Prime Minister Narendra Modi and Chinese President Xi Jinping will meet on the sidelines of the BRICS Summit in Johannesburg next week, according to the Chinese Foreign Ministry.
The Chinese Foreign Ministry further said that the two leaders will discuss the US' trade war and its protectionist trade policy during the meeting.
It added that Xi and Modi will have a one-on-one at Johannesburg on the sidelines of the three-day Brazil, Russia, India, China and South Africa (BRICS) summit beginning July 25.
"President Xi Jinping and Prime Minister (Narendra) Modi will go to South Africa for the BRICS summit... On the sidelines of the summit, Xi will hold bilateral meetings with the leaders of India and other countries. The relevant details (of the meeting) are under negotiation," Foreign Ministry spokesperson Hua Chunying said.
This will be the third meeting between Xi and Modi this year. Earlier, they met during Shanghai Cooperation Organisation (SCO) summit in May and then in Wuhan in April.
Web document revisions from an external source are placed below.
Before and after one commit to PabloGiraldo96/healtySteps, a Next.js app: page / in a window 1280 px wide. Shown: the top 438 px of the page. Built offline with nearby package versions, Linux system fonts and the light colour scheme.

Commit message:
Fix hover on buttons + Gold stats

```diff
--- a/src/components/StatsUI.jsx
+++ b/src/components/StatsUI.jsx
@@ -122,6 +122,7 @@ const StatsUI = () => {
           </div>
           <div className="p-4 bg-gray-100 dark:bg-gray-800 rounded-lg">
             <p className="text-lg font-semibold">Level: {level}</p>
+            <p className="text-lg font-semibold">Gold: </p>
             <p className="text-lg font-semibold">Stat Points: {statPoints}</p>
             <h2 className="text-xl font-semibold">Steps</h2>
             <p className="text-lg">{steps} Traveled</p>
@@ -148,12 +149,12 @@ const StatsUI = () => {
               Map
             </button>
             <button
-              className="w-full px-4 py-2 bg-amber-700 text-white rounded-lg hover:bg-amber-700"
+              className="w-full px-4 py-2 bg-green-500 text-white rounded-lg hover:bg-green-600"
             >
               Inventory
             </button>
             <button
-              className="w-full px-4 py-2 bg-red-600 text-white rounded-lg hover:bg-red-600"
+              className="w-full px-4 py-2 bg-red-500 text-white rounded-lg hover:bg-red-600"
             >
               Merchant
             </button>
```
Both leaders will likely take stock of the agreements and deals clinched on the sidelines of the SCO and Wuhan.
While China is locked in a trade war with the US, which accuses Beijing of dodgy business practices, New Delhi last month decided to hike tariffs on 30 US products in retaliation to American President Donald Trump's decision to slap more taxes on Indian steel and aluminium.
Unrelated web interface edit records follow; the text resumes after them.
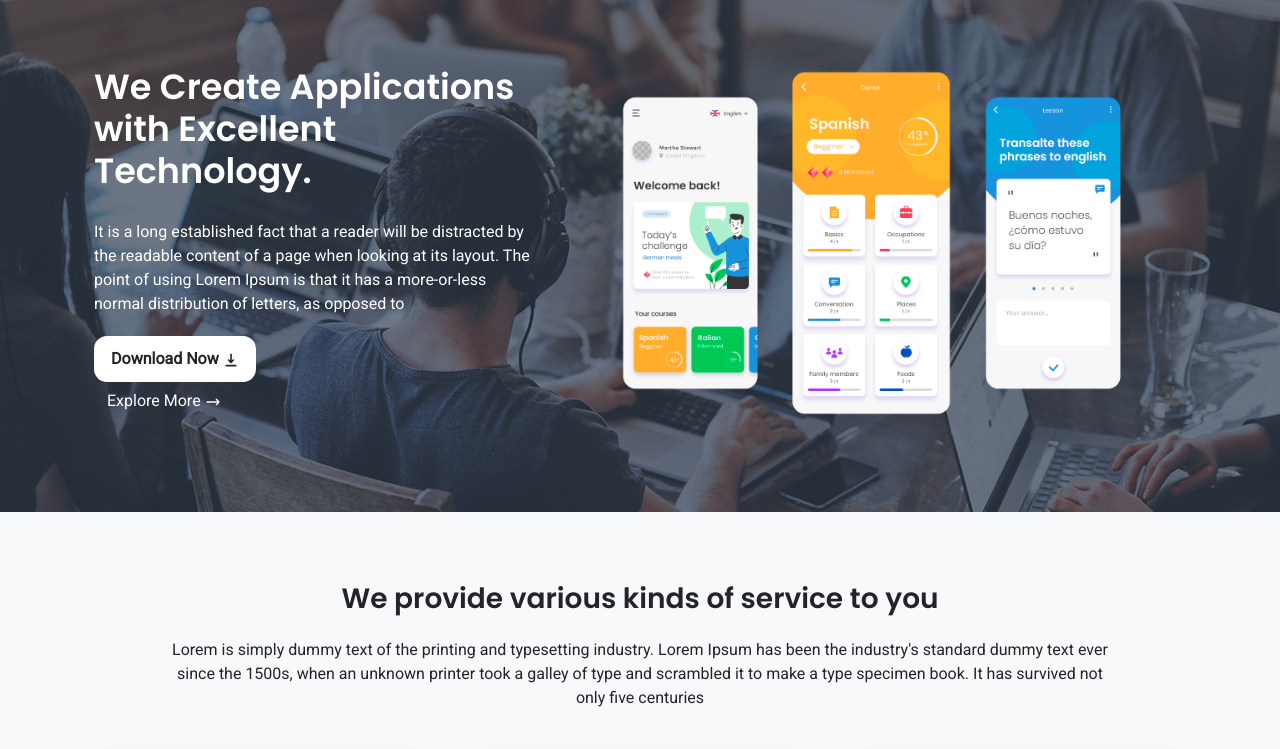
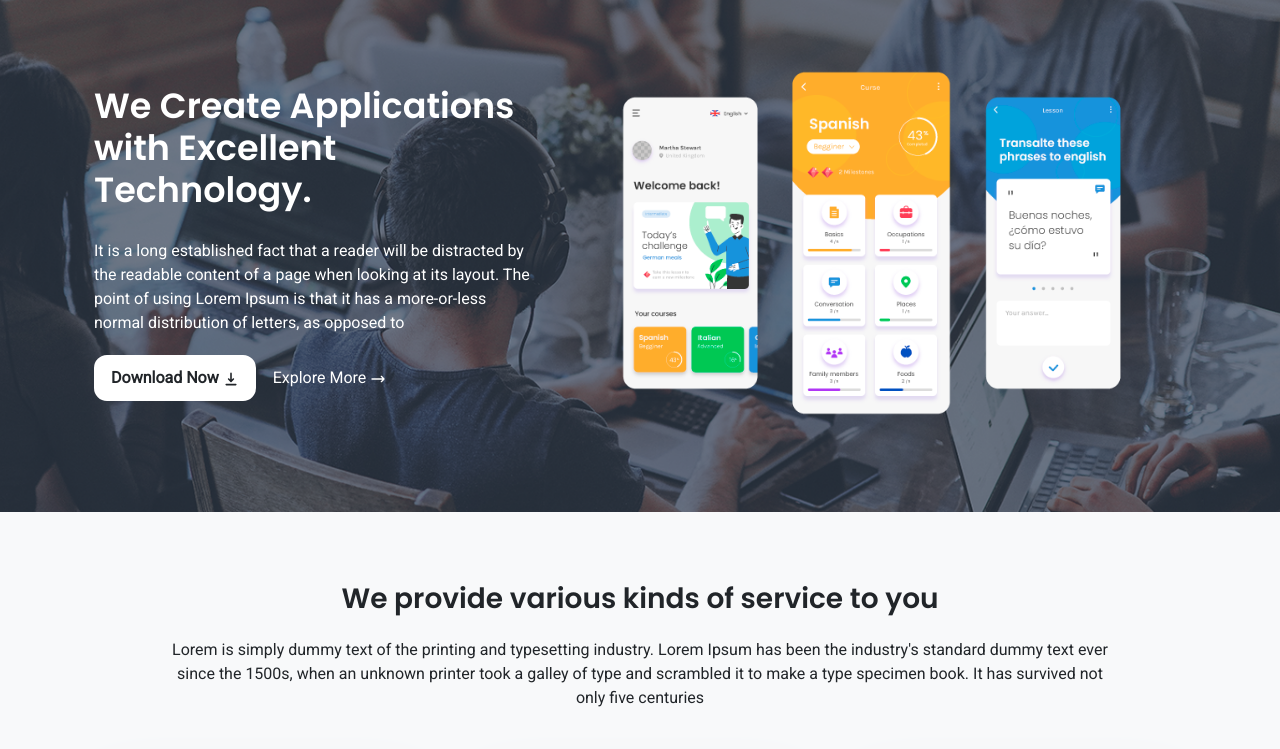
Before and after one commit to Khalid-Hasan-Jihad/apps-creator-online-agency-landing-page, a plain HTML site: page index.html in a window 1280 px wide. Shown: the part 51-800 px from the top of the page. Drawn offline with Linux system fonts and the light colour scheme; files whose address does not match are found by name.

Commit message:
minor changer

```diff
--- a/index.html
+++ b/index.html
@@ -61,32 +61,38 @@
                     </nav>
                 </header>
                 <div class="top-hero container" style="padding-bottom: 60px;padding-top: 29px;">
-                    <div class="row d-xxl-flex align-items-center align-items-xxl-center">
+                    <div class="row d-flex">
                         <div
-                            class="col-sm-12 col-md-12 col-lg-5 col-xl-5 col-xxl-5 d-sm-flex d-md-flex flex-sm-column align-items-sm-center flex-md-column align-items-md-center align-items-lg-start align-items-xl-start align-items-xxl-start">
+                            class="col-sm-12 col-md-12 col-lg-5 col-xl-5 col-xxl-5 d-flex flex-column d-sm-flex d-md-flex flex-sm-column align-items-sm-center flex-md-column align-items-center align-items-md-center align-items-lg-start align-items-xl-start align-items-xxl-start justify-content-center">
+
                             <h1 class="text-center text-sm-center text-md-center text-lg-start text-xl-start text-xxl-start popp"
                                 style="font-size: 35px;color: var(--bs-white);">We Create Applications<br>with Excellent
                                 Technology.
                             </h1>
-                            <p class="text-sm-center text-md-center text-lg-start text-xl-start text-xxl-start hero-text"
+                            <p class="text-center text-sm-center text-md-center text-lg-start text-xl-start text-xxl-start hero-text"
                                 style="margin-top: 20px;margin-bottom: 20px;color: var(--bs-white);">It is a long
                                 established fact that a reader will be distracted by the readable content of a page when
                                 looking at its layout. The point of using Lorem Ipsum is that it has a more-or-less
                                 normal distribution of letters, as opposed
                                 to&nbsp;
-                            </p><a class="btn download-btn" href="#"
-                                style="border-radius: 13px;border-top-left-radius: 1;border-top-right-radius: 1;border-bottom-right-radius: 1;border-bottom-left-radius: 1;border: 5px solid var(--bs-white);">Download
-                                Now&nbsp;<svg xmlns="http://www.w3.org/2000/svg" width="1em" height="1em"
+                            </p>
+                            <div>
+                                <a class="btn download-btn" href="#"
+                                    style="border-radius: 13px;border-top-left-radius: 1;border-top-right-radius: 1;border-bottom-right-radius: 1;border-bottom-left-radius: 1;border: 5px solid var(--bs-white);">Download Now&nbsp;<svg xmlns="http://www.w3.org/2000/svg" width="1em" height="1em"
                                         viewBox="0 0 20 20" fill="none">
                                         <path fill-rule="evenodd" clip-rule="evenodd"
                                             d="M3 17C3 16.4477 3.44772 16 4 16H16C16.5523 16 17 16.4477 17 17C17 17.5523 16.5523 18 16 18H4C3.44772 18 3 17.5523 3 17ZM6.29289 9.29289C6.68342 8.90237 7.31658 8.90237 7.70711 9.29289L9 10.5858L9 3C9 2.44772 9.44771 2 10 2C10.5523 2 11 2.44771 11 3L11 10.5858L12.2929 9.29289C12.6834 8.90237 13.3166 8.90237 13.7071 9.29289C14.0976 9.68342 14.0976 10.3166 13.7071 10.7071L10.7071 13.7071C10.5196 13.8946 10.2652 14 10 14C9.73478 14 9.48043 13.8946 9.29289 13.7071L6.29289 10.7071C5.90237 10.3166 5.90237 9.68342 6.29289 9.29289Z"
                                             fill="currentColor"></path>
-                                </svg></a><a class="btn explore-btn" href="#">Explore More&nbsp;<svg
+                                    </svg>
+                                </a>
+                                <a class="btn explore-btn" href="#">Explore More&nbsp;<svg
                                         xmlns="http://www.w3.org/2000/svg" width="1em" height="1em" viewBox="0 0 24 24"
                                         fill="none">
                                         <path d="M17 8L21 12M21 12L17 16M21 12L3 12" stroke="currentColor" stroke-width="2"
                                             stroke-linecap="round" stroke-linejoin="round"></path>
-                                </svg></a>
+                                    </svg>
+                                </a>
+                            </div>
                         </div>
                         <div class="col-sm-12 col-md-12 col-lg-7 col-xl-7 col-xxl-7"><img class="img-fluid"
                                 src="assets/img/hero.png" width="750"></div>
```
Lines whose indentation alone changed are shown as unchanged.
Asked if the on-going trade war by the US will be discussed between Modi and Xi, Hua said: "They will exchange views on the international landscape, BRICS cooperation and other issues of mutual interest. As for the US trade protectionism and unilateralism, it has aroused wide concerns from the international community."
"China and India uphold multilateralism and free trade and the open world economy. They hold consensus and common interests in this aspect. I think the leaders will exchange views on the issue of common interests including this issue. This is also the consensus of the BRICS countries," Hua said.
Beijing and Washington have slapped levies of $34 billion on each other's products, a move which was initiated by Trump whose administration accuses China of unfair trade practices.
Trump has also slapped additional tariffs on products from the European Union, which he called a "foe" last week.
(With IANS inputs)